A faithful copy of every record is needed here. Images must not appear in it.

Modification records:
#####

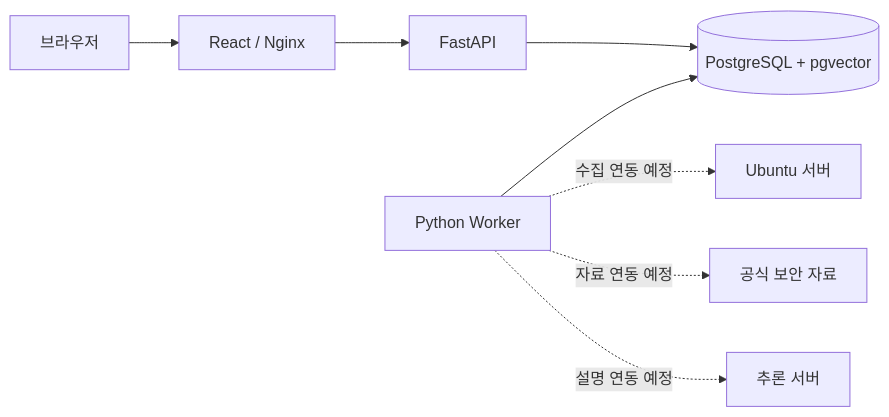
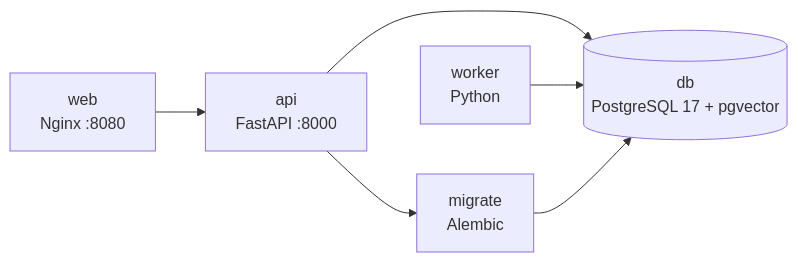
The second of 4 diagrams in docs/architecture.md (Keeper-BM/cti-agent), drawn with Mermaid before and after one commit. The commit also changed other lines of this file and 9 other files, not shown here.

````diff
--- a/docs/architecture.md
+++ b/docs/architecture.md
@@ -7,10 +79,8 @@
 ```mermaid
 flowchart LR
-    Browser[브라우저] --> Web[React / Nginx]
-    Web --> API[FastAPI]
-    API --> DB[(PostgreSQL + pgvector)]
-    Worker[Python Worker] --> DB
-    Worker -. 수집 연동 예정 .-> VM[Ubuntu 서버]
-    Worker -. 자료 연동 예정 .-> Sources[공식 보안 자료]
-    Worker -. 설명 연동 예정 .-> Model[추론 서버]
+    Web[web<br/>Nginx :8080] --> API[api<br/>FastAPI :8000]
+    API --> DB[(db<br/>PostgreSQL 17 + pgvector)]
+    Worker[worker<br/>Python] --> DB
+    Migrate[migrate<br/>Alembic] --> DB
+    API --> Migrate
 ```
````
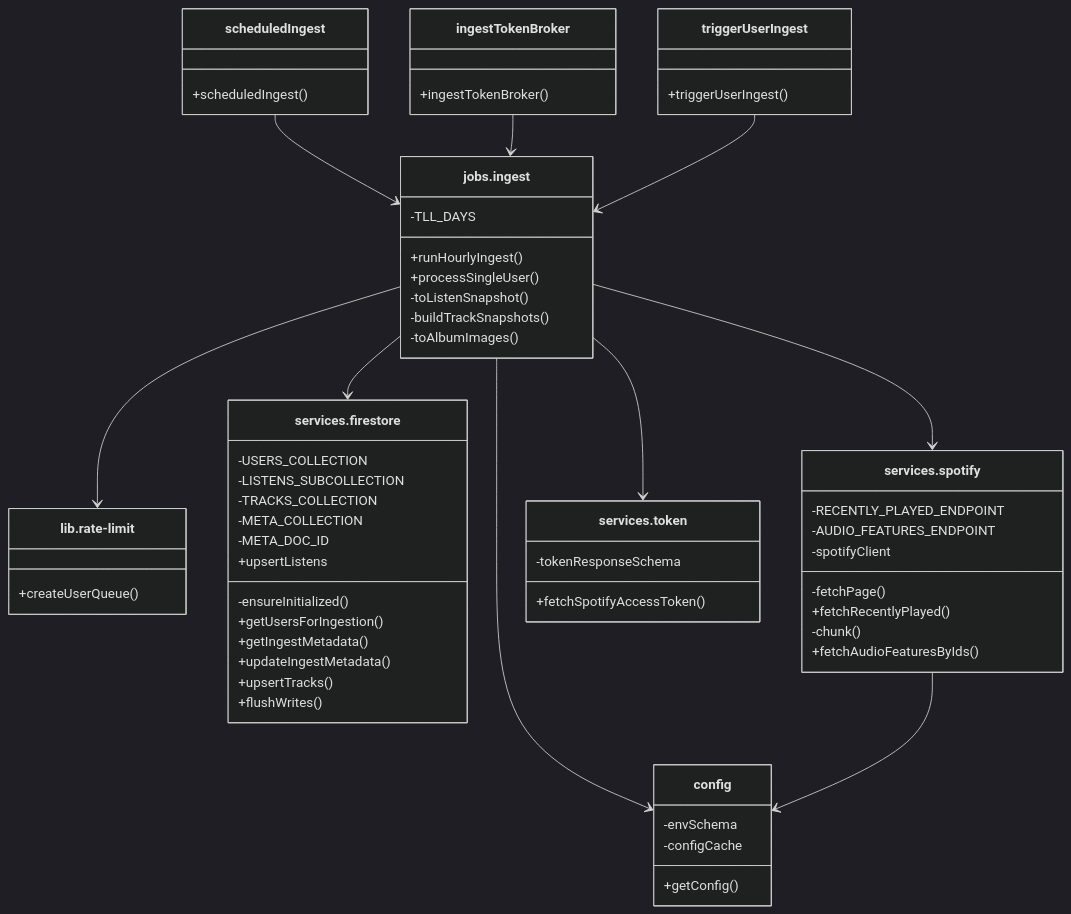
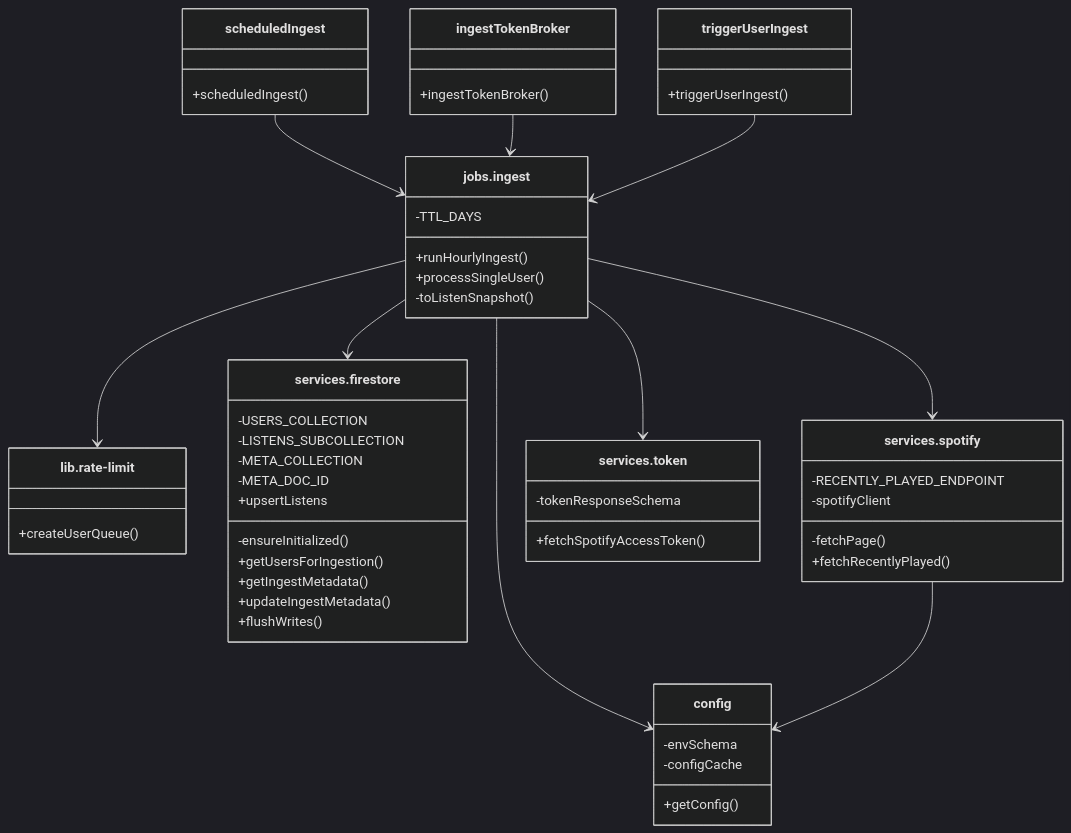
Before and after one commit to takuto0404/BOOMY_spotify_ingest: the diagram in diagram/spotify_ingerst_mermaid.md, drawn with Mermaid (dark theme). The commit also changed 3 other files, not shown here.

````diff
--- a/diagram/spotify_ingerst_mermaid.md
+++ b/diagram/spotify_ingerst_mermaid.md
@@ -1,65 +1,58 @@
 ```mermaid
 classDiagram
     class jobs.ingest{
-        -TLL_DAYS
+        -TTL_DAYS
         +runHourlyIngest()
         +processSingleUser()
         -toListenSnapshot()
-        -buildTrackSnapshots()
-        -toAlbumImages()
     }
     class lib.rate-limit{
         +createUserQueue()
     }
     class services.firestore{
         -USERS_COLLECTION
         -LISTENS_SUBCOLLECTION
-        -TRACKS_COLLECTION
         -META_COLLECTION
         -META_DOC_ID
         -ensureInitialized()
         +getUsersForIngestion()
         +getIngestMetadata()
         +updateIngestMetadata()
         +upsertListens
-        +upsertTracks()
         +flushWrites()
     }
     class services.spotify{
         -RECENTLY_PLAYED_ENDPOINT
-        -AUDIO_FEATURES_ENDPOINT
         -spotifyClient
         -fetchPage()
         +fetchRecentlyPlayed()
-        -chunk()
-        +fetchAudioFeaturesByIds()
     }
     class services.token{
         -tokenResponseSchema
         +fetchSpotifyAccessToken()
     }
     class config{
         -envSchema
         -configCache
         +getConfig()
     }
     class ingestTokenBroker{
         +ingestTokenBroker()
     }
     class scheduledIngest{
         +scheduledIngest()
     }
     class triggerUserIngest{
         +triggerUserIngest()
     }
 
     jobs.ingest --> config
     jobs.ingest --> lib.rate-limit
     jobs.ingest --> services.firestore
     jobs.ingest --> services.token
     jobs.ingest --> services.spotify
     services.spotify --> config
     scheduledIngest --> jobs.ingest
     ingestTokenBroker --> jobs.ingest
     triggerUserIngest --> jobs.ingest
 ```
````
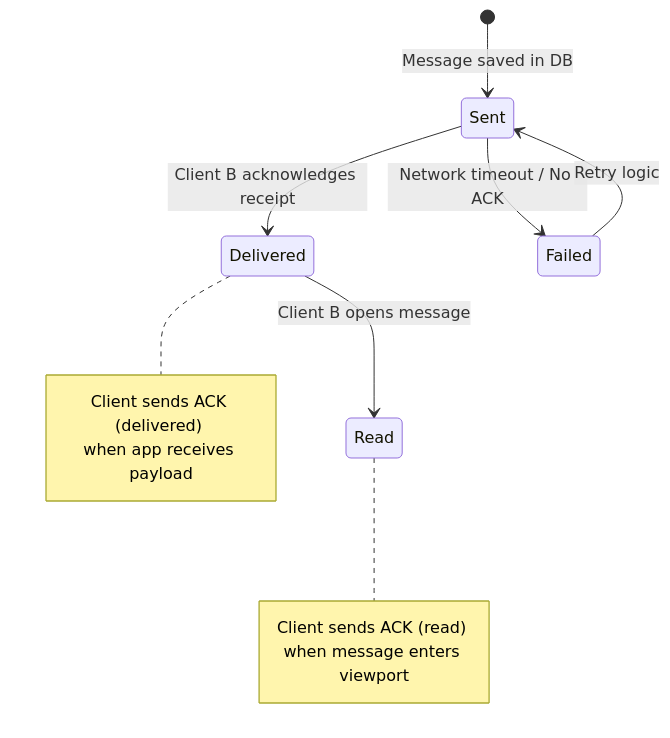
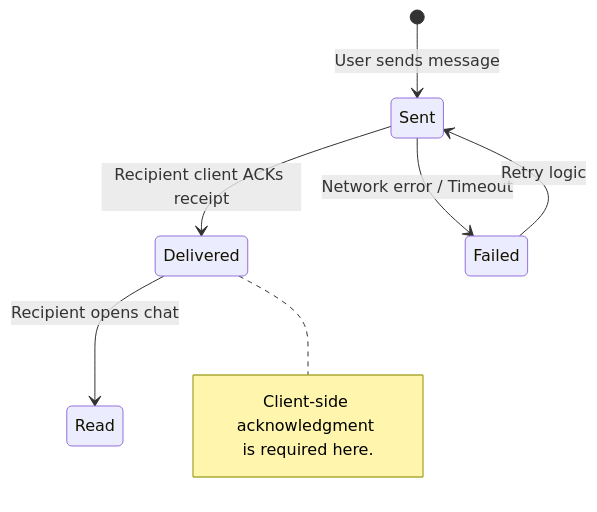
One commit to artembaranovsky1/Software-Design-and-Documentation_lab-1.1 changed the third of 3 diagrams in README.md. Above: the diagram before and after it, drawn with Mermaid. The commit also changed other lines of this file, not shown here.

````diff
--- a/README.md
+++ b/README.md
@@ -59,19 +41,13 @@
 ```mermaid
 stateDiagram-v2
-    [*] --> Sent: Message saved in DB
-    Sent --> Delivered: Client B acknowledges receipt
-    Delivered --> Read: Client B opens message
-    
-    Sent --> Failed: Network timeout / No ACK
+    [*] --> Sent: User sends message
+    Sent --> Delivered: Recipient client ACKs receipt
+    Delivered --> Read: Recipient opens chat
+    Sent --> Failed: Network error / Timeout
     Failed --> Sent: Retry logic
     
     note right of Delivered
-        Client sends ACK (delivered) 
-        when app receives payload
-    end note
-
-    note right of Read
-        Client sends ACK (read) 
-        when message enters viewport
+        Client-side acknowledgment 
+        is required here.
     end note
 ```
````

#####

ANSWER BELOW:
The second of 4 diagrams in docs/architecture.md (Keeper-BM/cti-agent), drawn with Mermaid before and after one commit. The commit also changed other lines of this file and 9 other files, not shown here.

````diff
--- a/docs/architecture.md
+++ b/docs/architecture.md
@@ -7,10 +79,8 @@
 ```mermaid
 flowchart LR
-    Browser[브라우저] --> Web[React / Nginx]
-    Web --> API[FastAPI]
-    API --> DB[(PostgreSQL + pgvector)]
-    Worker[Python Worker] --> DB
-    Worker -. 수집 연동 예정 .-> VM[Ubuntu 서버]
-    Worker -. 자료 연동 예정 .-> Sources[공식 보안 자료]
-    Worker -. 설명 연동 예정 .-> Model[추론 서버]
+    Web[web<br/>Nginx :8080] --> API[api<br/>FastAPI :8000]
+    API --> DB[(db<br/>PostgreSQL 17 + pgvector)]
+    Worker[worker<br/>Python] --> DB
+    Migrate[migrate<br/>Alembic] --> DB
+    API --> Migrate
 ```
````
Before and after one commit to takuto0404/BOOMY_spotify_ingest: the diagram in diagram/spotify_ingerst_mermaid.md, drawn with Mermaid (dark theme). The commit also changed 3 other files, not shown here.

````diff
--- a/diagram/spotify_ingerst_mermaid.md
+++ b/diagram/spotify_ingerst_mermaid.md
@@ -1,65 +1,58 @@
 ```mermaid
 classDiagram
     class jobs.ingest{
-        -TLL_DAYS
+        -TTL_DAYS
         +runHourlyIngest()
         +processSingleUser()
         -toListenSnapshot()
-        -buildTrackSnapshots()
-        -toAlbumImages()
     }
     class lib.rate-limit{
         +createUserQueue()
     }
     class services.firestore{
         -USERS_COLLECTION
         -LISTENS_SUBCOLLECTION
-        -TRACKS_COLLECTION
         -META_COLLECTION
         -META_DOC_ID
         -ensureInitialized()
         +getUsersForIngestion()
         +getIngestMetadata()
         +updateIngestMetadata()
         +upsertListens
-        +upsertTracks()
         +flushWrites()
     }
     class services.spotify{
         -RECENTLY_PLAYED_ENDPOINT
-        -AUDIO_FEATURES_ENDPOINT
         -spotifyClient
         -fetchPage()
         +fetchRecentlyPlayed()
-        -chunk()
-        +fetchAudioFeaturesByIds()
     }
     class services.token{
         -tokenResponseSchema
         +fetchSpotifyAccessToken()
     }
     class config{
         -envSchema
         -configCache
         +getConfig()
     }
     class ingestTokenBroker{
         +ingestTokenBroker()
     }
     class scheduledIngest{
         +scheduledIngest()
     }
     class triggerUserIngest{
         +triggerUserIngest()
     }
 
     jobs.ingest --> config
     jobs.ingest --> lib.rate-limit
     jobs.ingest --> services.firestore
     jobs.ingest --> services.token
     jobs.ingest --> services.spotify
     services.spotify --> config
     scheduledIngest --> jobs.ingest
     ingestTokenBroker --> jobs.ingest
     triggerUserIngest --> jobs.ingest
 ```
````
One commit to artembaranovsky1/Software-Design-and-Documentation_lab-1.1 changed the third of 3 diagrams in README.md. Above: the diagram before and after it, drawn with Mermaid. The commit also changed other lines of this file, not shown here.

````diff
--- a/README.md
+++ b/README.md
@@ -59,19 +41,13 @@
 ```mermaid
 stateDiagram-v2
-    [*] --> Sent: Message saved in DB
-    Sent --> Delivered: Client B acknowledges receipt
-    Delivered --> Read: Client B opens message
-    
-    Sent --> Failed: Network timeout / No ACK
+    [*] --> Sent: User sends message
+    Sent --> Delivered: Recipient client ACKs receipt
+    Delivered --> Read: Recipient opens chat
+    Sent --> Failed: Network error / Timeout
     Failed --> Sent: Retry logic
     
     note right of Delivered
-        Client sends ACK (delivered) 
-        when app receives payload
-    end note
-
-    note right of Read
-        Client sends ACK (read) 
-        when message enters viewport
+        Client-side acknowledgment 
+        is required here.
     end note
 ```
````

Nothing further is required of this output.